Assigned task ▸ Bring together all lines of the material below that contain the string "slidesPerView".
BEGIN
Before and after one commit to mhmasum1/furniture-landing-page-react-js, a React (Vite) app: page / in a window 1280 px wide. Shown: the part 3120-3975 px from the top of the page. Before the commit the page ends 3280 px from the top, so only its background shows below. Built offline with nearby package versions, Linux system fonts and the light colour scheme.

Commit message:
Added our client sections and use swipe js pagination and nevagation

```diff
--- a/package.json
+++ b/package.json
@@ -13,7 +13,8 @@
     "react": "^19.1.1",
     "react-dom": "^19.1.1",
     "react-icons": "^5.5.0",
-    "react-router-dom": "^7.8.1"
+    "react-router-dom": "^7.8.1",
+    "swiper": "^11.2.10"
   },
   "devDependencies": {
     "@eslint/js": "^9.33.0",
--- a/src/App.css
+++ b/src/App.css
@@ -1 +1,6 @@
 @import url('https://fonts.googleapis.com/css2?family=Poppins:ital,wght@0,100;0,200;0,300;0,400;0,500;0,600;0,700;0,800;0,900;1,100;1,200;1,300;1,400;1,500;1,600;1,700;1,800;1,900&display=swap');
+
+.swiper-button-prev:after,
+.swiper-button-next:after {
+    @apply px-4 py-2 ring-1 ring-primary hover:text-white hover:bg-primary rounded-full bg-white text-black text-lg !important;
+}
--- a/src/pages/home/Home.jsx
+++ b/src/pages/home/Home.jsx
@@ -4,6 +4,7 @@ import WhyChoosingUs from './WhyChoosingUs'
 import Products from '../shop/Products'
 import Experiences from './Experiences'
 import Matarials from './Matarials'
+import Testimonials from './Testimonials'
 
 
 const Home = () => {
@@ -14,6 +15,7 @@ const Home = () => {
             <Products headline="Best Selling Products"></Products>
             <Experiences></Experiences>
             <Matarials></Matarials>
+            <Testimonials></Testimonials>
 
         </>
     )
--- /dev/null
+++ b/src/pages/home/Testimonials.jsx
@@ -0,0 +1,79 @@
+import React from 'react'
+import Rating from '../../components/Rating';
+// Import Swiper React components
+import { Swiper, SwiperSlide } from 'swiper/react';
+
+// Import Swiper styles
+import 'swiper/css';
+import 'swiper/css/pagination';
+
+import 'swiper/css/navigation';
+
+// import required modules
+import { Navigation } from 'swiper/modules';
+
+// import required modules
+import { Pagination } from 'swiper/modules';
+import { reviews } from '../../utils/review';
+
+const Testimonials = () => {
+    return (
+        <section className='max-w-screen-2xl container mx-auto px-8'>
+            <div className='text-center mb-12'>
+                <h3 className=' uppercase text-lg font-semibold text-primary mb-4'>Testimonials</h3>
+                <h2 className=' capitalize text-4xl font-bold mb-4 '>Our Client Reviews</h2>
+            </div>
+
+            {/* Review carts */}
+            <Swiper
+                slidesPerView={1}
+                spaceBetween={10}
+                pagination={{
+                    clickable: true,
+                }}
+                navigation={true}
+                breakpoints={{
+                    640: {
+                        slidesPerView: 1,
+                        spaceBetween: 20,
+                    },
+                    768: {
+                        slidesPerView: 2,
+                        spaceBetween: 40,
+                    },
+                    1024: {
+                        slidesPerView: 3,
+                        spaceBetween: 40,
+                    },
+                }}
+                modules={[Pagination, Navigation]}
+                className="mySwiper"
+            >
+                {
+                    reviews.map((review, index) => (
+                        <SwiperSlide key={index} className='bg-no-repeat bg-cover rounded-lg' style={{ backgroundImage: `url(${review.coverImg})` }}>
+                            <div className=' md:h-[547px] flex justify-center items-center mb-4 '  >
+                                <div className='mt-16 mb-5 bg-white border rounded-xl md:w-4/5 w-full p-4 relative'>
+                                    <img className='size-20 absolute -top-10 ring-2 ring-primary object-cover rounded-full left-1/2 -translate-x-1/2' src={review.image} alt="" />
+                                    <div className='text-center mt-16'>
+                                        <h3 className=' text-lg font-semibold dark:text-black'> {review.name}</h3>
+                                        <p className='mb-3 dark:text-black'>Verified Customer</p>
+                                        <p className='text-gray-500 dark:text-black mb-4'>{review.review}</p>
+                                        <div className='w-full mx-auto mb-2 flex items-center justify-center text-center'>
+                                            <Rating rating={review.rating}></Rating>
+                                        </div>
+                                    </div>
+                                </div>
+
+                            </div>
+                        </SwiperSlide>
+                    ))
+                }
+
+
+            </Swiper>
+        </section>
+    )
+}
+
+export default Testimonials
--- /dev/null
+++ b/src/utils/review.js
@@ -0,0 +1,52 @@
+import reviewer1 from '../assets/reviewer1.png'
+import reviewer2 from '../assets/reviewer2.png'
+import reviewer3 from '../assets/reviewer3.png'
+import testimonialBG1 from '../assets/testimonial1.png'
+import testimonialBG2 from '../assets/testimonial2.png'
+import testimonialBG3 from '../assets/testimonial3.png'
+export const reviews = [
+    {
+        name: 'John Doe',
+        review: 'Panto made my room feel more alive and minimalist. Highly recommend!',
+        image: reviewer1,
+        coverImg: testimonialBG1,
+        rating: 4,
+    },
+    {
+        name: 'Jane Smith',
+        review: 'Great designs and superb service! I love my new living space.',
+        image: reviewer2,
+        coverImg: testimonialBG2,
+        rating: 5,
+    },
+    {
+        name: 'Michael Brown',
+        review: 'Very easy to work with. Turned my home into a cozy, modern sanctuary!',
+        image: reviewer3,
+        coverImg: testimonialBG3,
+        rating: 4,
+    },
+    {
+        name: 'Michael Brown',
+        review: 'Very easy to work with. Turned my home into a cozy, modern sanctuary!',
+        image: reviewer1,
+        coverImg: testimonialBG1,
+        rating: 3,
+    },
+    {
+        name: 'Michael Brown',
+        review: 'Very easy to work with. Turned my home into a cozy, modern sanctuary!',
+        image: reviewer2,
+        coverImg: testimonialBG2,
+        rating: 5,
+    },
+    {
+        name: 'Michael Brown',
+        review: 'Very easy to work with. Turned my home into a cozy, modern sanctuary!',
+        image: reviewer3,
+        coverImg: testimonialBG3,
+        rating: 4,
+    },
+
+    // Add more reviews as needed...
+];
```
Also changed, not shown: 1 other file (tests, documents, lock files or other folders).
END
Exercise answer ▸
+                slidesPerView={1}
+                        slidesPerView: 1,
+                        slidesPerView: 2,
+                        slidesPerView: 3,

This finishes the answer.